Today, I completed the second example game found in "Programming Games for Atari 2600". I was almost finished last night, but as usual, there were a few errors that crept in that resulted in the game functioning incorrectly. I examined the code more closely and fixed the errors (mostly typos on my part) and today the game plays as it should. I really enjoyed making this game and look forward to the next one...."Invaders"!
The Raspberry Pi 5 was announced today, complete with websites and influencers giving reviews based upon pre-release hardware.
Personally I'm unimpressed.
For me the raison d'etre of the Raspberry Pi has been more about price than performance. The original Raspberry Pi was little more than an SoC devkit built around a chip they could get cheap from Broadcom. People used it because it was cheap and it had just enough processing power to make it useful for a lot of microc
I have worked long and hard on a NTS-1 Patch Editor to make it operate with the Diamond GOS. But I fear that it will never work on my system. Strange things started happening as the last of the routines were being worked on. It's taken me a couple of months to realize that the drive to continue working with Diamond was at an end.
Over time there were bugs showing up in this compiled program in an ever-increasing frequency. These were problems with code that had already been debug
Earlier this week, I worked through the sound and music demos and, on Friday night, I started work on the first example game in the book, "Game of Ball". I finished this Saturday evening. There's a glitch sometimes where the ball gets stuck at the bottom of the playfield, maybe I messed up something in the collision codes, I'm not sure. I've included the .bin. Other than typing the code myself, this is obviously NOT my work, but that of the original author, Oscar Toledo G!

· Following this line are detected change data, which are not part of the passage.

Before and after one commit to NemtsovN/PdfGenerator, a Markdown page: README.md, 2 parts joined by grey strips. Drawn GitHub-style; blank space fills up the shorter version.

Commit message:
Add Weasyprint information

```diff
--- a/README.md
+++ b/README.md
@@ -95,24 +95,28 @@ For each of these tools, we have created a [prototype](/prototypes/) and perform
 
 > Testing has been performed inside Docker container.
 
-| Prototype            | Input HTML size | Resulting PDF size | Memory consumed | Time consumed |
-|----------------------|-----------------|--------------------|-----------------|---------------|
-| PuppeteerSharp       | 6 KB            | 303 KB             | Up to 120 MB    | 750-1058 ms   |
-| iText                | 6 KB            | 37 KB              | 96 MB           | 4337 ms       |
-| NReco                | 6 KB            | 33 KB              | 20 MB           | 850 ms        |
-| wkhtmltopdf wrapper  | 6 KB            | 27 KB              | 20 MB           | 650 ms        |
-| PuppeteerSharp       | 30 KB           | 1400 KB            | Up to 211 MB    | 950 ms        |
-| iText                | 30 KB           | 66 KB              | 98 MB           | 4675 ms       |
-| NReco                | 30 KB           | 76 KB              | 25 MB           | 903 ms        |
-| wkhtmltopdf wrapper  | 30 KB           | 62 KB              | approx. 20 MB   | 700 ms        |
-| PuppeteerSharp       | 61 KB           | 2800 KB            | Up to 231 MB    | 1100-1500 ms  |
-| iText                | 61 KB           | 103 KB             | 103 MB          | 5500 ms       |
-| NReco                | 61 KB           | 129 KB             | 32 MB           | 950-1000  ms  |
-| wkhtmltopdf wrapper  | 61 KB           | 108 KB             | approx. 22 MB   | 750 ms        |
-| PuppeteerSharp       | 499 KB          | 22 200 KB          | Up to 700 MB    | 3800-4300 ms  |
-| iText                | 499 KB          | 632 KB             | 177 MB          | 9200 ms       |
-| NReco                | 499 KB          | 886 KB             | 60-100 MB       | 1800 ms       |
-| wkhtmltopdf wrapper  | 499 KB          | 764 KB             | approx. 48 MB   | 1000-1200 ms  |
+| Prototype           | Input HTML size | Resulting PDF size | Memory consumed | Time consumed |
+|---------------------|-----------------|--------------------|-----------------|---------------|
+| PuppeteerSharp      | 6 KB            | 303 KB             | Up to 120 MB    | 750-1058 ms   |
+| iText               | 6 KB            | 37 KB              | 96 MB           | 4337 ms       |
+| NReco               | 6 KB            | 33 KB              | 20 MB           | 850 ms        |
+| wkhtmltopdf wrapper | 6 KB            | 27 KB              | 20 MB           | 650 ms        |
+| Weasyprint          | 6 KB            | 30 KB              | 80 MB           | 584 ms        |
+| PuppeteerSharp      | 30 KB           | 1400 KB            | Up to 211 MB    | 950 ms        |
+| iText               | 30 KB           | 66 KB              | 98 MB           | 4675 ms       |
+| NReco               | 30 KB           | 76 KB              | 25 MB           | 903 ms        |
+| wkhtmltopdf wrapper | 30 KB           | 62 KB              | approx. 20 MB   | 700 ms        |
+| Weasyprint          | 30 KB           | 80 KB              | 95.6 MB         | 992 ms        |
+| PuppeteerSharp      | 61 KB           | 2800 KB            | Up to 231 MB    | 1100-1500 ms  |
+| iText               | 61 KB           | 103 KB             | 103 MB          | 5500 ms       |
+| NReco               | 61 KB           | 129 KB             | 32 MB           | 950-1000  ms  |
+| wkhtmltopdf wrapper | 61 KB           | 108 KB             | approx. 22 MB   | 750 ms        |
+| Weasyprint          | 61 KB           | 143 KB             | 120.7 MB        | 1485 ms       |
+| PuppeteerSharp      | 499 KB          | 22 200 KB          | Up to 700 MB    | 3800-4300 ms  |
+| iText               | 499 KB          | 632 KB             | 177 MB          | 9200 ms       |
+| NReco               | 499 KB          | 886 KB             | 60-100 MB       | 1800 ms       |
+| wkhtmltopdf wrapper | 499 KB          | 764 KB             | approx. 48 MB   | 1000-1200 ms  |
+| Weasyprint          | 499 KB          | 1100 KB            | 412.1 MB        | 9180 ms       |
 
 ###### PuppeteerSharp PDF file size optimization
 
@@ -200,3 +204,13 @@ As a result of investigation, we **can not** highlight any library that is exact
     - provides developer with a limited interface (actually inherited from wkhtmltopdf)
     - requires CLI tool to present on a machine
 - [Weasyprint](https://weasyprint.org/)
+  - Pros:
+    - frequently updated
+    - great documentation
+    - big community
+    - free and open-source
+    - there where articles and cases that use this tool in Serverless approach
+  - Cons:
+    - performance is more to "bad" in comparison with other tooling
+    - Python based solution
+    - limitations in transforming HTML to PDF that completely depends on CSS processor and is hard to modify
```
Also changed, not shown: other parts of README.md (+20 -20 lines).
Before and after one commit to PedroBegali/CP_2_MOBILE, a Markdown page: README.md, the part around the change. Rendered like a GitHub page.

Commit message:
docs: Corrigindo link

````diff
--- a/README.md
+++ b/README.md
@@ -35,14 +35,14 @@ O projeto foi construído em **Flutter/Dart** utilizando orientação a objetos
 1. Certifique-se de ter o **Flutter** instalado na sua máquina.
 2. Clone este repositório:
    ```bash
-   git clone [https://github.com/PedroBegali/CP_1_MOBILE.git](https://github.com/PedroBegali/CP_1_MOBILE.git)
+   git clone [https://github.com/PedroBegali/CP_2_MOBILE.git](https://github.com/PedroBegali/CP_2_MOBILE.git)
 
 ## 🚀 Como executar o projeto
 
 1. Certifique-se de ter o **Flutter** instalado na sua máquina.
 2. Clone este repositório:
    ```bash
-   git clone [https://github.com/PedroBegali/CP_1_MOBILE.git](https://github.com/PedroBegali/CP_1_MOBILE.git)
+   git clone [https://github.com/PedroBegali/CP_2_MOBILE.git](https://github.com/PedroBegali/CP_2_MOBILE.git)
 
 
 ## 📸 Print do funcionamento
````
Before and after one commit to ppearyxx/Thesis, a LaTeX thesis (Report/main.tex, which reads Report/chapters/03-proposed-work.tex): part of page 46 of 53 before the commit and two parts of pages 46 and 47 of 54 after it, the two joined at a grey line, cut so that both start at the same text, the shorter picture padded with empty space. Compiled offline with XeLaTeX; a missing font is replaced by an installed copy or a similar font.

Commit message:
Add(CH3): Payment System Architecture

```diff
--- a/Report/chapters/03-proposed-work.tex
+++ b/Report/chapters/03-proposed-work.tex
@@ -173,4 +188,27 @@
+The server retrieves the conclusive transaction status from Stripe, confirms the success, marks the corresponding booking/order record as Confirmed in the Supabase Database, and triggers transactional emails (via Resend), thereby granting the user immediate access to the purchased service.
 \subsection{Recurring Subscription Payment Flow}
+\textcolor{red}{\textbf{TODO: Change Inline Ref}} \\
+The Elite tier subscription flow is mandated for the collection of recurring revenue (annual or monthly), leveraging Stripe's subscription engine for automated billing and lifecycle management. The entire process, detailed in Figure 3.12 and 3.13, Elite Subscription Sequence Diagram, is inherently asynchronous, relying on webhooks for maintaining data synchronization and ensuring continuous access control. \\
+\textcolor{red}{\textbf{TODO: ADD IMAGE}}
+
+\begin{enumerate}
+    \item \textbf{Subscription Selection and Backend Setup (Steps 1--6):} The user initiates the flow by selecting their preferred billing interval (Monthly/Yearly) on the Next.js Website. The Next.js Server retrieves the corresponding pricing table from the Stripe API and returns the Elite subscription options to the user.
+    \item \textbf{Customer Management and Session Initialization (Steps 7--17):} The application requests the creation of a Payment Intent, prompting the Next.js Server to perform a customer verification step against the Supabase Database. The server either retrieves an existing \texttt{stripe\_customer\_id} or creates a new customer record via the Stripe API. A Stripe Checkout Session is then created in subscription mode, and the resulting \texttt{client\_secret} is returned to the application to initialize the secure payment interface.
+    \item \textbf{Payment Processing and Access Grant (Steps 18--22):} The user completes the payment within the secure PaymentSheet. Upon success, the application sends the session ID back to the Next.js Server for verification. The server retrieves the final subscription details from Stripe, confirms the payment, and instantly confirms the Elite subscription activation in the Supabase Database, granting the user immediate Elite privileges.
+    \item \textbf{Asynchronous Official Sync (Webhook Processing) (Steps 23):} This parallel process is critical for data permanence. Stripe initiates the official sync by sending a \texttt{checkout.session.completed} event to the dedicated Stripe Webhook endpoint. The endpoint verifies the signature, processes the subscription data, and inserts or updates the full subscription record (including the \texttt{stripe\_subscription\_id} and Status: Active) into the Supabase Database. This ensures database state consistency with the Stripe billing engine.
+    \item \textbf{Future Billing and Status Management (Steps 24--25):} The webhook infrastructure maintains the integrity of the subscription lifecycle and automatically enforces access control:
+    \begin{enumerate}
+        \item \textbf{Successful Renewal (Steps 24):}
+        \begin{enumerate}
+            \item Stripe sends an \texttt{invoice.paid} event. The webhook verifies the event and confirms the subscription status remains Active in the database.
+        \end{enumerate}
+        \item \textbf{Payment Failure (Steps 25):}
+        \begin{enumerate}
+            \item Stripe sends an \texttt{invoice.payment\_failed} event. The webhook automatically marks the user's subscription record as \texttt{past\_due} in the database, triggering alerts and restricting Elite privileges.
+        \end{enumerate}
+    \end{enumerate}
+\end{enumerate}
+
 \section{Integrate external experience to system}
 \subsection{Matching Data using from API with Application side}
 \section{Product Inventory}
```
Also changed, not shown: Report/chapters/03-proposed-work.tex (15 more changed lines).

On Sunday evening, I worked through the NUSIZx and Missile demos and finally the playfield on Tuesday before moving on to Chapter 3: Movement.
I didn't have too much difficulty with the last demos in the graphics chapter and only had a few errors to correct each time before the program compiled correctly. In Chapter 3, however, I am having some issues. The ship sprite is not positioned correctly and, when it moves, it messes up the screen. I've compared my code t
During a discussion with @SvOlli about how to optimize calculations required for a low-res, playfield based plasma effect within a 512 byte demo for the 2600, I started coding myself to verify my own ideas. This eventually led to the current code.
Usually the plasma effect is created by combining sine waves. Since one of the goals was to use only minimal ROM space, I started by using precalculated, small sine tables. This worked OK, but still needed some ROM space and also a lot o
Yes, that blog title is hinting at the subject of this post. Care to take a guess? Ok, yes, it was obvious to anyone with half a functioning brain that I'm referring to the Atari VCS, of which I am now a proud and unworthy user. As you can see by my thread in the VCS forum, I purchased this last December when Atari had a big sale going on, but didn't hook it up then because I simply didn't have room to do so. Fast forward about 9 months or so, and the recent news about Atari purchasing this very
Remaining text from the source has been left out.